“Advent” is the Latin word for “important arrival.” Lighting of Advent candles, reading the Scriptures that tell us of the birth of Christ, and singing Christmas songs are traditions most churches have to help Christians prepare for Christmas, the day set aside to celebrate the important arrival, the incarnation, of Jesus Christ.
In the midst of a busy holiday season, we use these traditions as a means to help us set our hearts on the greatest treasure of all, Jesus. But the season of Advent looks forward as much as it looks backwards because Jesus has promised to return again for his people.
Please consider how people responded to the first Advent of Christ so that you might be prepared for the second Advent of Christ.
When the wise men from the east came to Jerusalem looking for Jesus, the king born of the Jews, Herod, the reigning king, and all Jerusalem were troubled with this news. A new king? And so, Herod called all the chief priests and scribes of the people to inquire where this king, this Christ, was to be born.
The ready answer by these religious scholars was “Bethlehem” because of prophecies written long ago. And so, Herod sent the wise men to Bethlehem to find the new king, the Christ, with the sly intent he would then kill this new king when he was found. (Matthew 2:1-12)
And so, the wise men go. But wait did you catch that? Only the wise men go. All Jerusalem had been troubled by this news the wise men brought. The chief priests and scribes were among those in Jerusalem, and they knew where the Messiah, the King, was to be born. They personally witnessed an incredible event with wise men from the east coming in response to a sign in the sky. And yet, they did not go check it out for themselves!
Absolutely astonishing. The very people whom you would have expected to rush to see if the Messiah was in the place they were already expecting him to arrive, actually stayed put and did nothing.
Take careful note of this: Though Jesus’ coming was expected by many, few were actually ready for his arrival.
There were many Jews in those days who would have affirmed that they believed the Messiah was coming. But when it actually happened, they were not ready.
This is a warning to us all. Every week during Advent (and throughout the whole year), we hear the proclamation that Jesus came once, and he will come again. But when it comes down to it, we don’t really have the expectation that he will come anytime soon. We go about our lives planning for many things the Christmas dinner, the summer vacation, the anticipated retirement. Little time is spent contemplating and preparing for the return of Jesus.

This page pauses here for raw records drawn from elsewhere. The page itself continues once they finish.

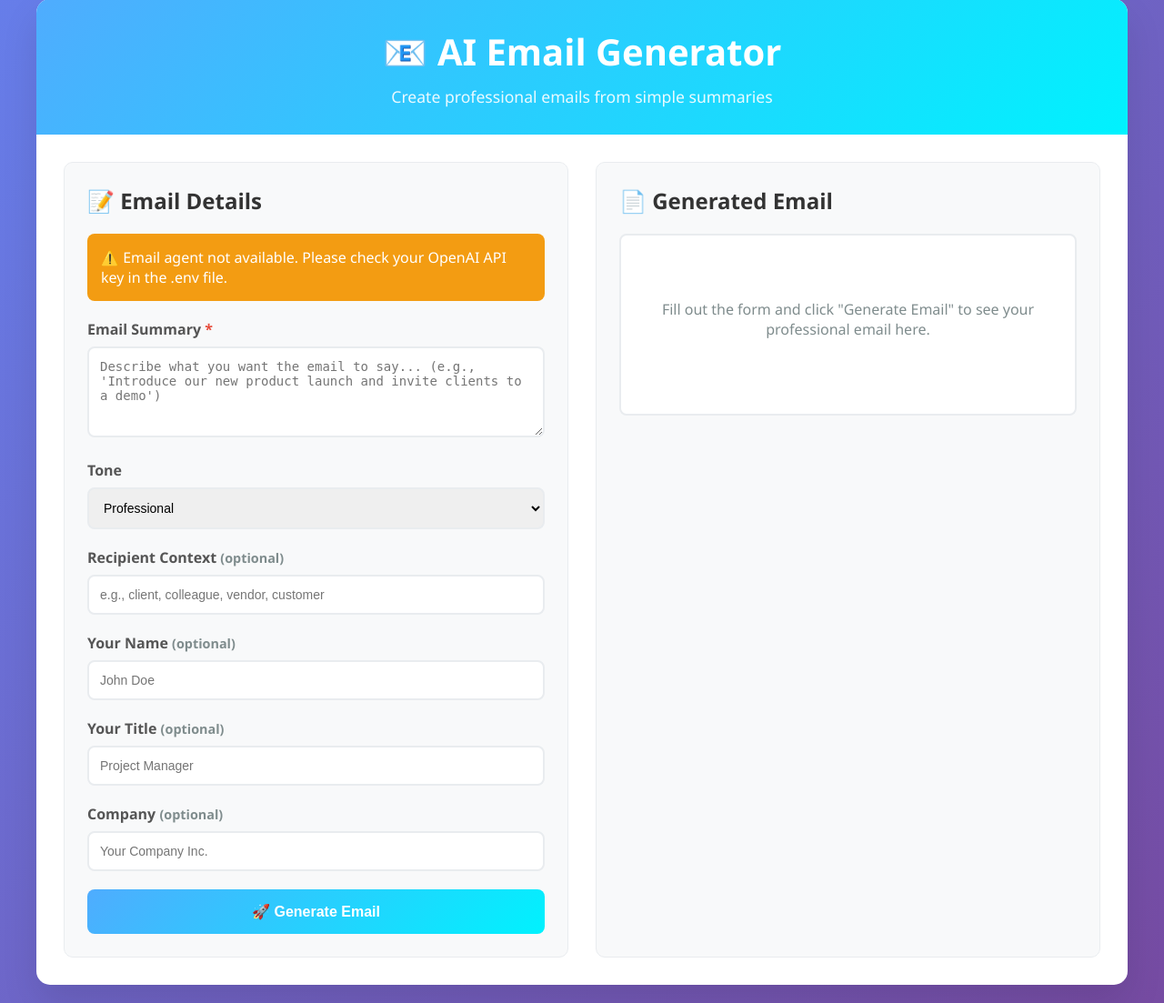
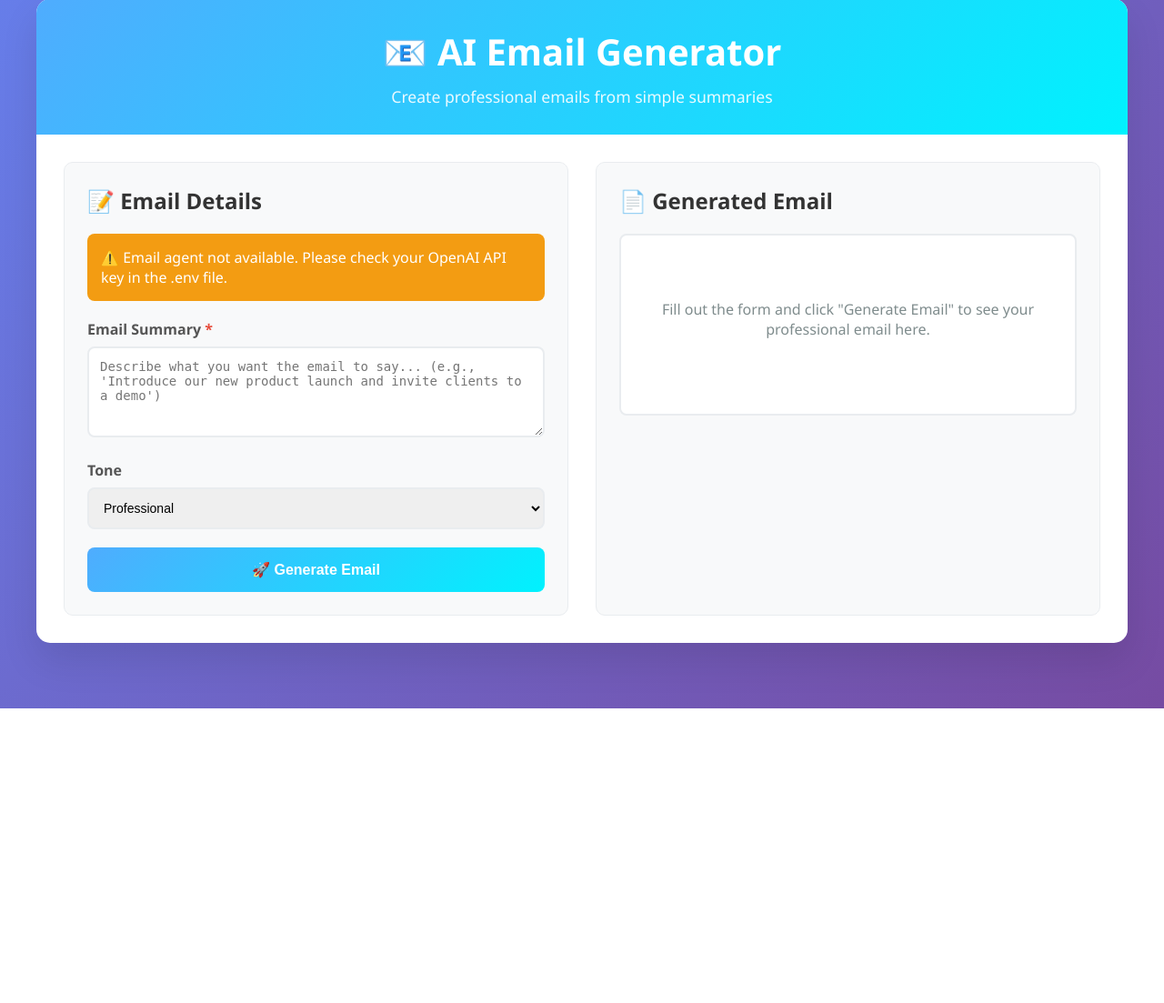
Before and after one commit to aklimchu/Clerk-AI-Chat, a Flask app: template Clerk_AI_Chat/templates/index.html in a window 1280 px wide. Shown: the part 21-1124 px from the top of the page at 91% size. After the commit the page ends 800 px from the top, so only its background shows below. Run offline with Flask 2, Linux system fonts and the light colour scheme; the template is opened without the code that fills it, so the values that code supplies are empty.

Commit message:
feat(frontend): Deleted optional parameters from the web page

```diff
--- a/Clerk_AI_Chat/templates/index.html
+++ b/Clerk_AI_Chat/templates/index.html
@@ -264,46 +264,6 @@
                         </select>
                     </div>
 
-                    <div class="form-group">
-                        <label for="recipient_context">Recipient Context <span class="optional">(optional)</span></label>
-                        <input
-                            type="text"
-                            id="recipient_context"
-                            name="recipient_context"
-                            placeholder="e.g., client, colleague, vendor, customer"
-                        >
-                    </div>
-
-                    <div class="form-group">
-                        <label for="sender_name">Your Name <span class="optional">(optional)</span></label>
-                        <input
-                            type="text"
-                            id="sender_name"
-                            name="sender_name"
-                            placeholder="John Doe"
-                        >
-                    </div>
-
-                    <div class="form-group">
-                        <label for="sender_title">Your Title <span class="optional">(optional)</span></label>
-                        <input
-                            type="text"
-                            id="sender_title"
-                            name="sender_title"
-                            placeholder="Project Manager"
-                        >
-                    </div>
-
-                    <div class="form-group">
-                        <label for="company">Company <span class="optional">(optional)</span></label>
-                        <input
-                            type="text"
-                            id="company"
-                            name="company"
-                            placeholder="Your Company Inc."
-                        >
-                    </div>
-
                     <button type="submit" class="btn" id="generateBtn">
                         🚀 Generate Email
                     </button>
```
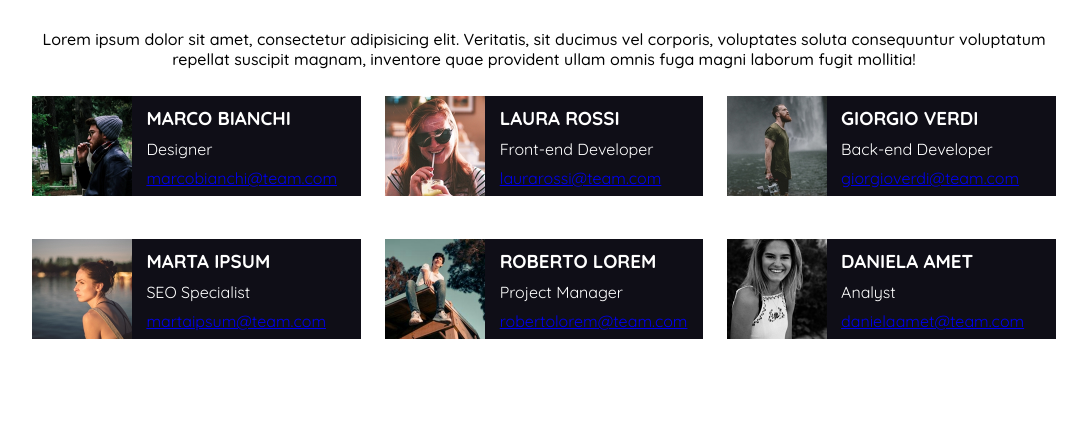
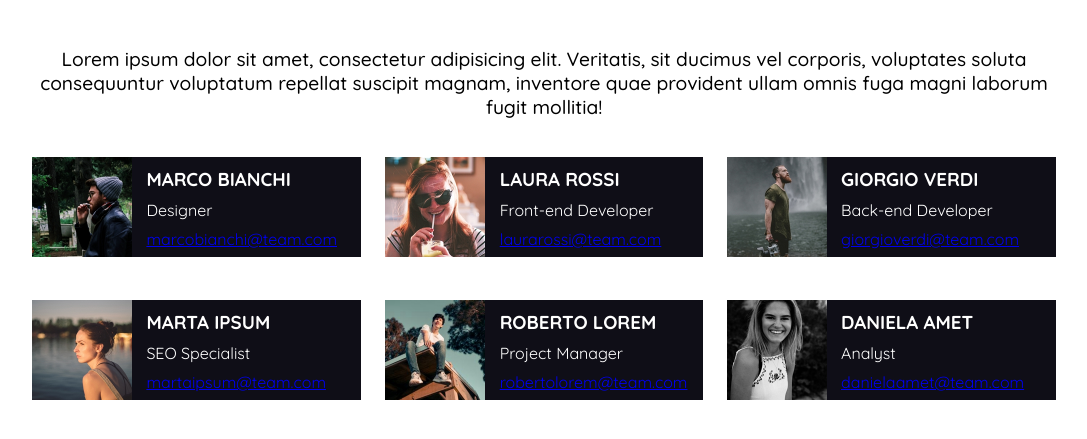
Before and after one commit to dilettamantovani/html-css-float-cards, a plain HTML site: page index.html in a window 1280 px wide. Shown: the part 95-534 px from the top of the page, without its empty margins (96-1183 px from the left). Drawn offline with Linux system fonts and the light colour scheme.

Commit message:
submitted assignment

```diff
--- a/css/style.css
+++ b/css/style.css
@@ -25,6 +25,8 @@
 
 .title p {
     font-weight: 500;
+    font-size: larger;
+    margin: 50px 0 20px;
 }
 
 .col {
```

Do you believe Jesus is coming back with the same certainty that Christmas will come this year? When you stand before him on the day of his return, will you rejoice at his appearing, or will you be filled with shame at your lack of readiness?